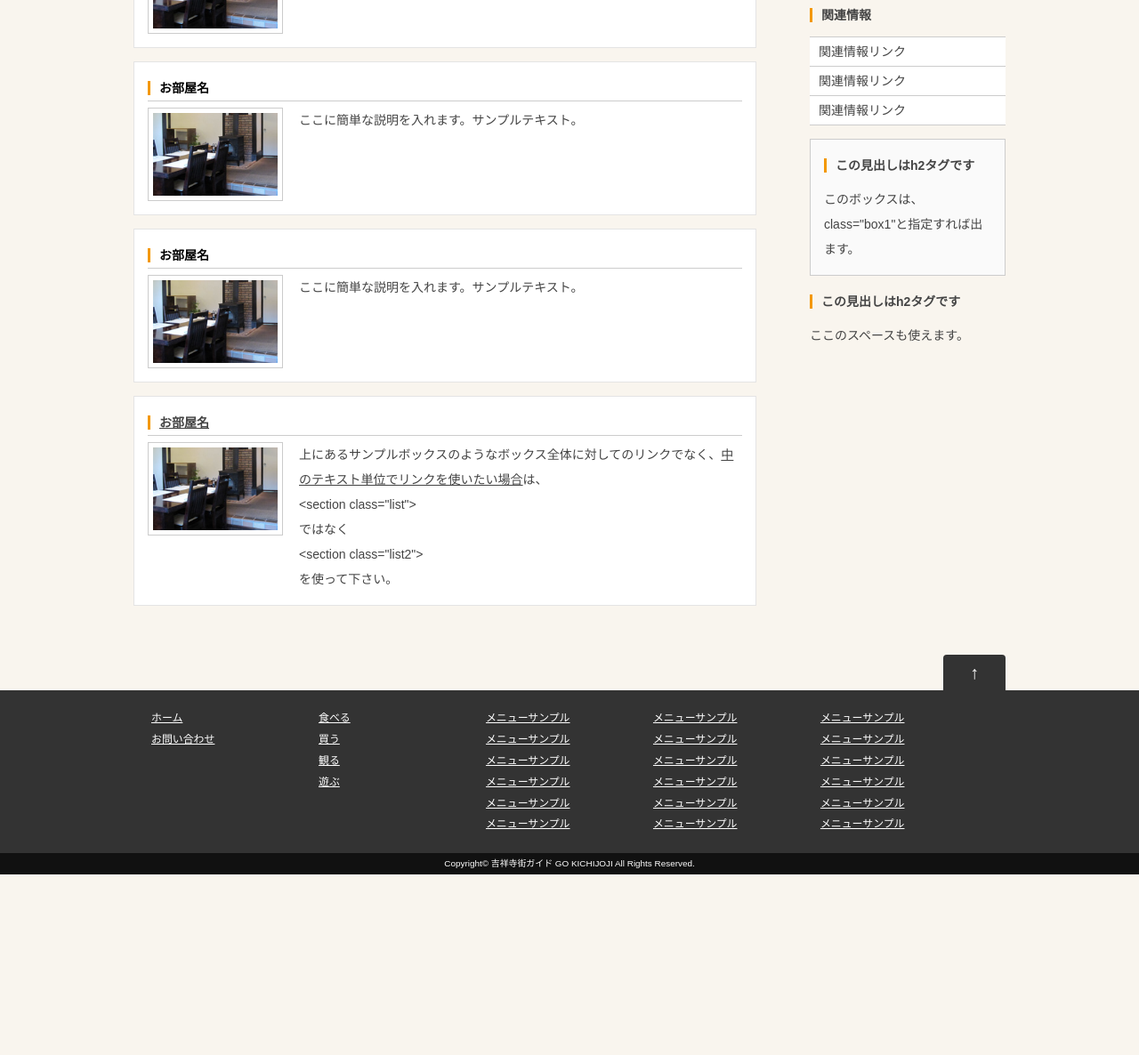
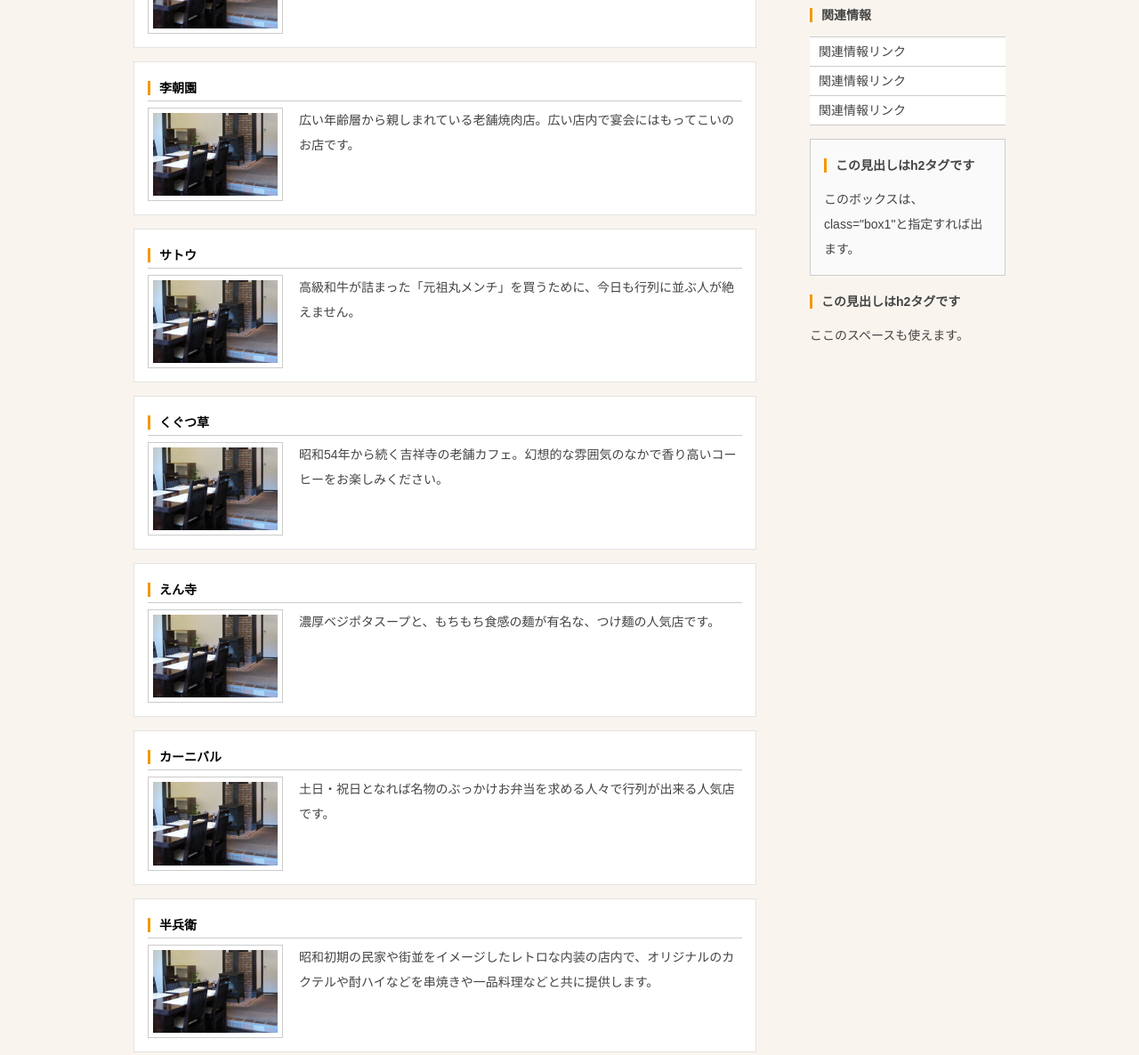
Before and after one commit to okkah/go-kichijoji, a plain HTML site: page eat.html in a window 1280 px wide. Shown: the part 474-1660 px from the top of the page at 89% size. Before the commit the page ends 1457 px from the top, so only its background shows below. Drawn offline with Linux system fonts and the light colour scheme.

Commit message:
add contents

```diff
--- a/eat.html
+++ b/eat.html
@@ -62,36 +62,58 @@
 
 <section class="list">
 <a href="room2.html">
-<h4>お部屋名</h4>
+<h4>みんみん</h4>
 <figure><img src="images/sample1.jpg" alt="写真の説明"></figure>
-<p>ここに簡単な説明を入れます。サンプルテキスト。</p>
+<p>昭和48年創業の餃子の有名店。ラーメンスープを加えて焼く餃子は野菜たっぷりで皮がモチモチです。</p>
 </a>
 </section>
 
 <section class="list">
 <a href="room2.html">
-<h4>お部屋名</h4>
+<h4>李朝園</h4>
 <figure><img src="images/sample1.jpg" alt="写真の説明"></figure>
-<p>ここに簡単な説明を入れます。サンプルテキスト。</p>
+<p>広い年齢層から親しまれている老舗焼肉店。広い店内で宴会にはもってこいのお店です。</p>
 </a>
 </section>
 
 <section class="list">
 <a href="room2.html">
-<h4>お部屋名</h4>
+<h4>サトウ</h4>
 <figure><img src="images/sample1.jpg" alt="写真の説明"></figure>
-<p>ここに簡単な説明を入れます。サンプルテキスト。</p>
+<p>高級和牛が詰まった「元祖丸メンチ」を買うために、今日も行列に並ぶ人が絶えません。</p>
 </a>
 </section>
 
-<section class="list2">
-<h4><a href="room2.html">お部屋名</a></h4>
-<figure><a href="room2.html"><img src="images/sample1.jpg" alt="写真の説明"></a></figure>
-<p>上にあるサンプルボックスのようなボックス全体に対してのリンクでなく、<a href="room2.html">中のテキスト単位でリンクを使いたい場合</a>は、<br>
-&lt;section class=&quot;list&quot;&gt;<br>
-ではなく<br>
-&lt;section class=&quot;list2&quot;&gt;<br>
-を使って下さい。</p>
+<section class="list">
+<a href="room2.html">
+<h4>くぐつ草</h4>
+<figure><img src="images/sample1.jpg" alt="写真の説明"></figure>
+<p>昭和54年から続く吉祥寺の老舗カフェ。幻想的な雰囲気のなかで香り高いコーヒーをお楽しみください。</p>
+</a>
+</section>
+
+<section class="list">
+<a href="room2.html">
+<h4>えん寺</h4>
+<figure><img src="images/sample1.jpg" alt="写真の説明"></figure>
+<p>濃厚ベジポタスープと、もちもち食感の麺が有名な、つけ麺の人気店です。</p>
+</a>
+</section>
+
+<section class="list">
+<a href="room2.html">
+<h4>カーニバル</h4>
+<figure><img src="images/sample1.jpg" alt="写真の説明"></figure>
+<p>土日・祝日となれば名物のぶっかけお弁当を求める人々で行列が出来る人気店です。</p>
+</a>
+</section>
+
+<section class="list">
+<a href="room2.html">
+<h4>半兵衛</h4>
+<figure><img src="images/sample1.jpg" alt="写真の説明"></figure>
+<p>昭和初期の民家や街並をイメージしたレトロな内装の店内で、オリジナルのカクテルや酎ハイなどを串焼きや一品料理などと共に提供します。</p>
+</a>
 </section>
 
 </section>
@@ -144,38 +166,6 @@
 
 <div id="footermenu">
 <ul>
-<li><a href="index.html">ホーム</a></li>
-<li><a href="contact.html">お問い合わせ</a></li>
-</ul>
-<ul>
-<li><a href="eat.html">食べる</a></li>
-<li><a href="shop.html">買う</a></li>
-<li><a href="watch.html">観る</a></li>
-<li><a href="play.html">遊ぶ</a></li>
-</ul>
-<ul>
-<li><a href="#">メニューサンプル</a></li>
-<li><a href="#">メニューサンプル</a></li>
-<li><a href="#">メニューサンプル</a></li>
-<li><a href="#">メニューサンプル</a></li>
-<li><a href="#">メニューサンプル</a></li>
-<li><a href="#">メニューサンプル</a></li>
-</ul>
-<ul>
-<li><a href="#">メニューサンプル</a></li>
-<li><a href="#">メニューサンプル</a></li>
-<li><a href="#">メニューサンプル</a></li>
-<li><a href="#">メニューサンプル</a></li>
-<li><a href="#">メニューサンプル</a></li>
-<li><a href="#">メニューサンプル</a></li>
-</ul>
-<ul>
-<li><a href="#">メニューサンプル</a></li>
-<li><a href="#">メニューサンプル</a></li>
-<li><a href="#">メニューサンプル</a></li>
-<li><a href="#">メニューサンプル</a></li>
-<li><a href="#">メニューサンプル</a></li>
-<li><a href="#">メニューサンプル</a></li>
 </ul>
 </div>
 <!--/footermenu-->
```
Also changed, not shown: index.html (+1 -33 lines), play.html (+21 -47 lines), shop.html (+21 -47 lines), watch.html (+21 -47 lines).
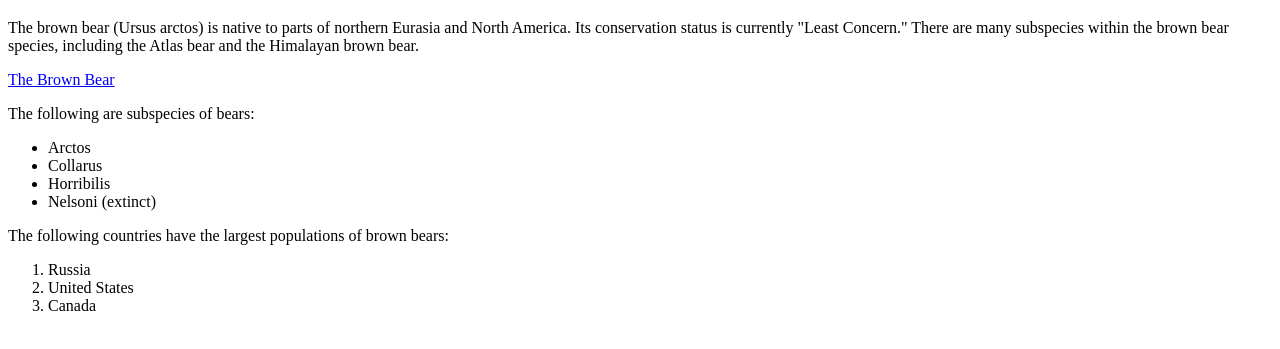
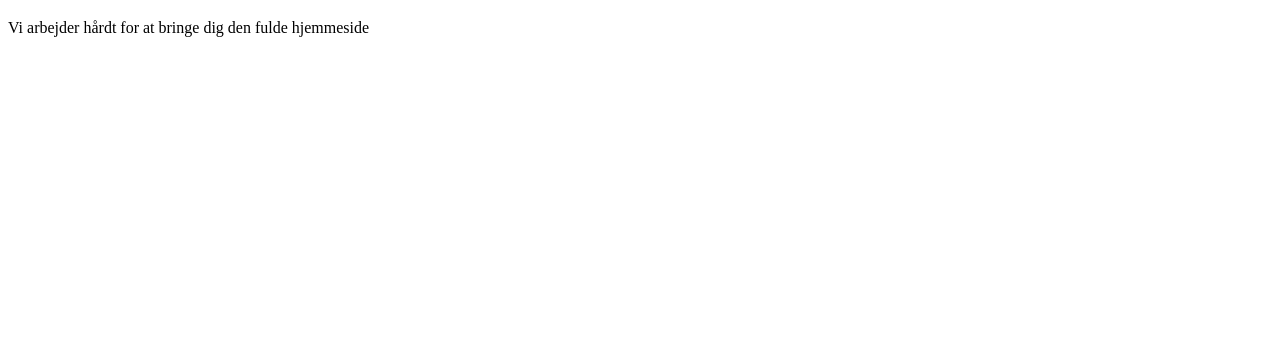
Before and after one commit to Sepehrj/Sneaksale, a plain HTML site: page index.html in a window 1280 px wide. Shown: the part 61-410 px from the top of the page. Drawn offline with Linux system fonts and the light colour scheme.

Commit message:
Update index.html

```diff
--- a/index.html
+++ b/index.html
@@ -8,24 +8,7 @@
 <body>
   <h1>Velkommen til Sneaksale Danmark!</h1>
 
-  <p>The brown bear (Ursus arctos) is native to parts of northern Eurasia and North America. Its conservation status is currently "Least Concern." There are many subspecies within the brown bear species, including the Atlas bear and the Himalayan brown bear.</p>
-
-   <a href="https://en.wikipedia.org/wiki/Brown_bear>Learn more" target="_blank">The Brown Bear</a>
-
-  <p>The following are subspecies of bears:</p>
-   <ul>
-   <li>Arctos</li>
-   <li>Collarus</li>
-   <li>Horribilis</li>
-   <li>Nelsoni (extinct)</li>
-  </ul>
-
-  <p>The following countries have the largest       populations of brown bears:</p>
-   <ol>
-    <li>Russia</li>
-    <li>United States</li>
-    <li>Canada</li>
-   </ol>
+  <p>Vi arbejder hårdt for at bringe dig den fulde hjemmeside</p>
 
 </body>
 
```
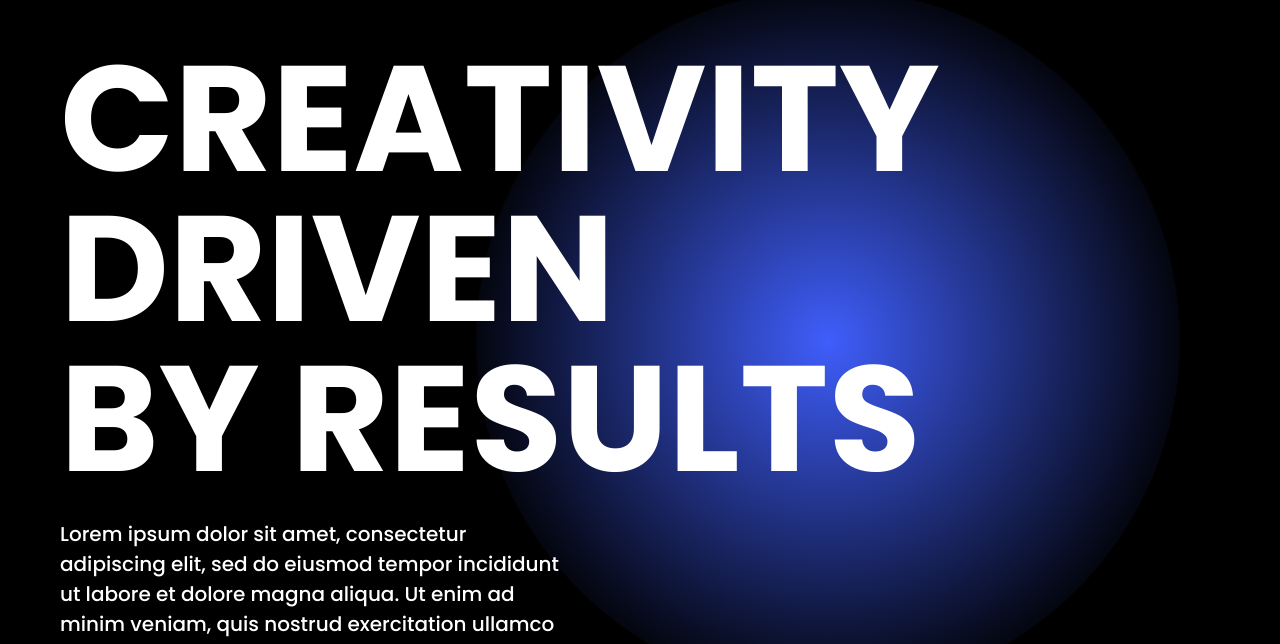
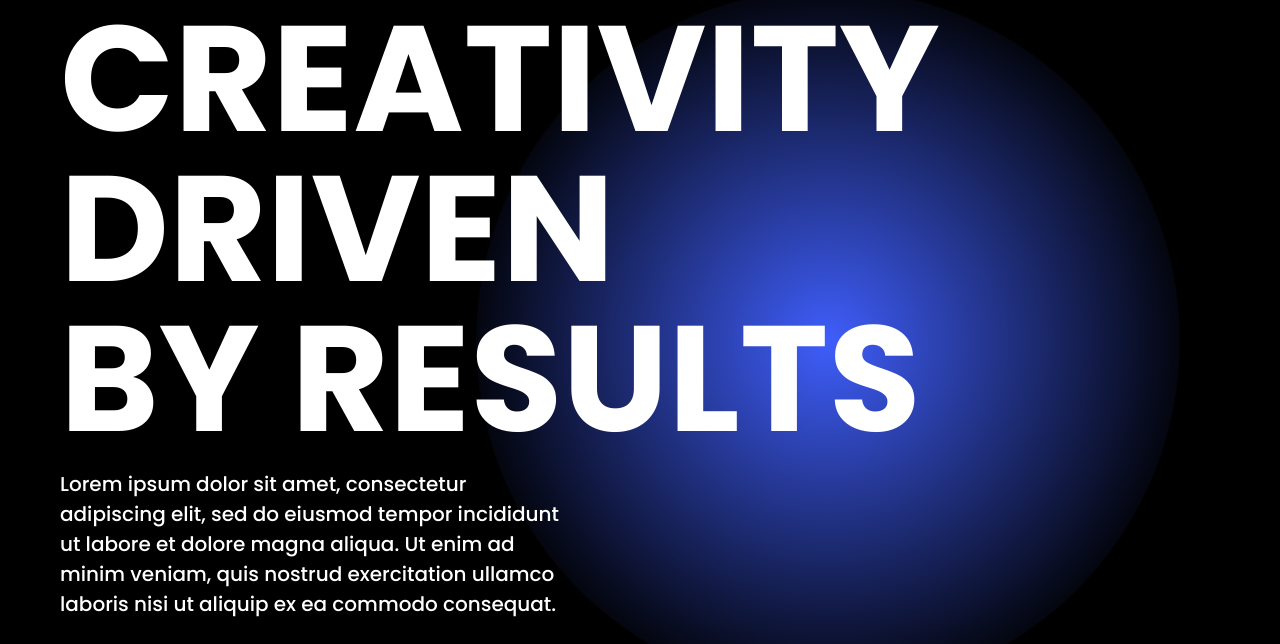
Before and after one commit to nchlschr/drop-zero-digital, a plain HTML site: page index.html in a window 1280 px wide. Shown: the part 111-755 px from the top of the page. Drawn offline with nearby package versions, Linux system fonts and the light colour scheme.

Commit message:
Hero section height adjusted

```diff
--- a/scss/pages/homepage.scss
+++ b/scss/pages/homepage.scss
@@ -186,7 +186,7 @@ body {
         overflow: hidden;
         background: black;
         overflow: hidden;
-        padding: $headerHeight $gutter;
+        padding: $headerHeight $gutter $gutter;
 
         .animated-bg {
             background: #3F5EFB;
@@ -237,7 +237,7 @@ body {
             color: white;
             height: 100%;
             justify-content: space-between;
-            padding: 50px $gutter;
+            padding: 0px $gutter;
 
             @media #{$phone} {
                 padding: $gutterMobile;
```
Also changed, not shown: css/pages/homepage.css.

- [WORK REQUIRED]
Word for word, repeat all the data, but not its images.

- [YOUR RESPONSE]
Before and after one commit to okkah/go-kichijoji, a plain HTML site: page eat.html in a window 1280 px wide. Shown: the part 474-1660 px from the top of the page at 89% size. Before the commit the page ends 1457 px from the top, so only its background shows below. Drawn offline with Linux system fonts and the light colour scheme.

Commit message:
add contents

```diff
--- a/eat.html
+++ b/eat.html
@@ -62,36 +62,58 @@
 
 <section class="list">
 <a href="room2.html">
-<h4>お部屋名</h4>
+<h4>みんみん</h4>
 <figure><img src="images/sample1.jpg" alt="写真の説明"></figure>
-<p>ここに簡単な説明を入れます。サンプルテキスト。</p>
+<p>昭和48年創業の餃子の有名店。ラーメンスープを加えて焼く餃子は野菜たっぷりで皮がモチモチです。</p>
 </a>
 </section>
 
 <section class="list">
 <a href="room2.html">
-<h4>お部屋名</h4>
+<h4>李朝園</h4>
 <figure><img src="images/sample1.jpg" alt="写真の説明"></figure>
-<p>ここに簡単な説明を入れます。サンプルテキスト。</p>
+<p>広い年齢層から親しまれている老舗焼肉店。広い店内で宴会にはもってこいのお店です。</p>
 </a>
 </section>
 
 <section class="list">
 <a href="room2.html">
-<h4>お部屋名</h4>
+<h4>サトウ</h4>
 <figure><img src="images/sample1.jpg" alt="写真の説明"></figure>
-<p>ここに簡単な説明を入れます。サンプルテキスト。</p>
+<p>高級和牛が詰まった「元祖丸メンチ」を買うために、今日も行列に並ぶ人が絶えません。</p>
 </a>
 </section>
 
-<section class="list2">
-<h4><a href="room2.html">お部屋名</a></h4>
-<figure><a href="room2.html"><img src="images/sample1.jpg" alt="写真の説明"></a></figure>
-<p>上にあるサンプルボックスのようなボックス全体に対してのリンクでなく、<a href="room2.html">中のテキスト単位でリンクを使いたい場合</a>は、<br>
-&lt;section class=&quot;list&quot;&gt;<br>
-ではなく<br>
-&lt;section class=&quot;list2&quot;&gt;<br>
-を使って下さい。</p>
+<section class="list">
+<a href="room2.html">
+<h4>くぐつ草</h4>
+<figure><img src="images/sample1.jpg" alt="写真の説明"></figure>
+<p>昭和54年から続く吉祥寺の老舗カフェ。幻想的な雰囲気のなかで香り高いコーヒーをお楽しみください。</p>
+</a>
+</section>
+
+<section class="list">
+<a href="room2.html">
+<h4>えん寺</h4>
+<figure><img src="images/sample1.jpg" alt="写真の説明"></figure>
+<p>濃厚ベジポタスープと、もちもち食感の麺が有名な、つけ麺の人気店です。</p>
+</a>
+</section>
+
+<section class="list">
+<a href="room2.html">
+<h4>カーニバル</h4>
+<figure><img src="images/sample1.jpg" alt="写真の説明"></figure>
+<p>土日・祝日となれば名物のぶっかけお弁当を求める人々で行列が出来る人気店です。</p>
+</a>
+</section>
+
+<section class="list">
+<a href="room2.html">
+<h4>半兵衛</h4>
+<figure><img src="images/sample1.jpg" alt="写真の説明"></figure>
+<p>昭和初期の民家や街並をイメージしたレトロな内装の店内で、オリジナルのカクテルや酎ハイなどを串焼きや一品料理などと共に提供します。</p>
+</a>
 </section>
 
 </section>
@@ -144,38 +166,6 @@
 
 <div id="footermenu">
 <ul>
-<li><a href="index.html">ホーム</a></li>
-<li><a href="contact.html">お問い合わせ</a></li>
-</ul>
-<ul>
-<li><a href="eat.html">食べる</a></li>
-<li><a href="shop.html">買う</a></li>
-<li><a href="watch.html">観る</a></li>
-<li><a href="play.html">遊ぶ</a></li>
-</ul>
-<ul>
-<li><a href="#">メニューサンプル</a></li>
-<li><a href="#">メニューサンプル</a></li>
-<li><a href="#">メニューサンプル</a></li>
-<li><a href="#">メニューサンプル</a></li>
-<li><a href="#">メニューサンプル</a></li>
-<li><a href="#">メニューサンプル</a></li>
-</ul>
-<ul>
-<li><a href="#">メニューサンプル</a></li>
-<li><a href="#">メニューサンプル</a></li>
-<li><a href="#">メニューサンプル</a></li>
-<li><a href="#">メニューサンプル</a></li>
-<li><a href="#">メニューサンプル</a></li>
-<li><a href="#">メニューサンプル</a></li>
-</ul>
-<ul>
-<li><a href="#">メニューサンプル</a></li>
-<li><a href="#">メニューサンプル</a></li>
-<li><a href="#">メニューサンプル</a></li>
-<li><a href="#">メニューサンプル</a></li>
-<li><a href="#">メニューサンプル</a></li>
-<li><a href="#">メニューサンプル</a></li>
 </ul>
 </div>
 <!--/footermenu-->
```
Also changed, not shown: index.html (+1 -33 lines), play.html (+21 -47 lines), shop.html (+21 -47 lines), watch.html (+21 -47 lines).
Before and after one commit to Sepehrj/Sneaksale, a plain HTML site: page index.html in a window 1280 px wide. Shown: the part 61-410 px from the top of the page. Drawn offline with Linux system fonts and the light colour scheme.

Commit message:
Update index.html

```diff
--- a/index.html
+++ b/index.html
@@ -8,24 +8,7 @@
 <body>
   <h1>Velkommen til Sneaksale Danmark!</h1>
 
-  <p>The brown bear (Ursus arctos) is native to parts of northern Eurasia and North America. Its conservation status is currently "Least Concern." There are many subspecies within the brown bear species, including the Atlas bear and the Himalayan brown bear.</p>
-
-   <a href="https://en.wikipedia.org/wiki/Brown_bear>Learn more" target="_blank">The Brown Bear</a>
-
-  <p>The following are subspecies of bears:</p>
-   <ul>
-   <li>Arctos</li>
-   <li>Collarus</li>
-   <li>Horribilis</li>
-   <li>Nelsoni (extinct)</li>
-  </ul>
-
-  <p>The following countries have the largest       populations of brown bears:</p>
-   <ol>
-    <li>Russia</li>
-    <li>United States</li>
-    <li>Canada</li>
-   </ol>
+  <p>Vi arbejder hårdt for at bringe dig den fulde hjemmeside</p>
 
 </body>
 
```
Before and after one commit to nchlschr/drop-zero-digital, a plain HTML site: page index.html in a window 1280 px wide. Shown: the part 111-755 px from the top of the page. Drawn offline with nearby package versions, Linux system fonts and the light colour scheme.

Commit message:
Hero section height adjusted

```diff
--- a/scss/pages/homepage.scss
+++ b/scss/pages/homepage.scss
@@ -186,7 +186,7 @@ body {
         overflow: hidden;
         background: black;
         overflow: hidden;
-        padding: $headerHeight $gutter;
+        padding: $headerHeight $gutter $gutter;
 
         .animated-bg {
             background: #3F5EFB;
@@ -237,7 +237,7 @@ body {
             color: white;
             height: 100%;
             justify-content: space-between;
-            padding: 50px $gutter;
+            padding: 0px $gutter;
 
             @media #{$phone} {
                 padding: $gutterMobile;
```
Also changed, not shown: css/pages/homepage.css.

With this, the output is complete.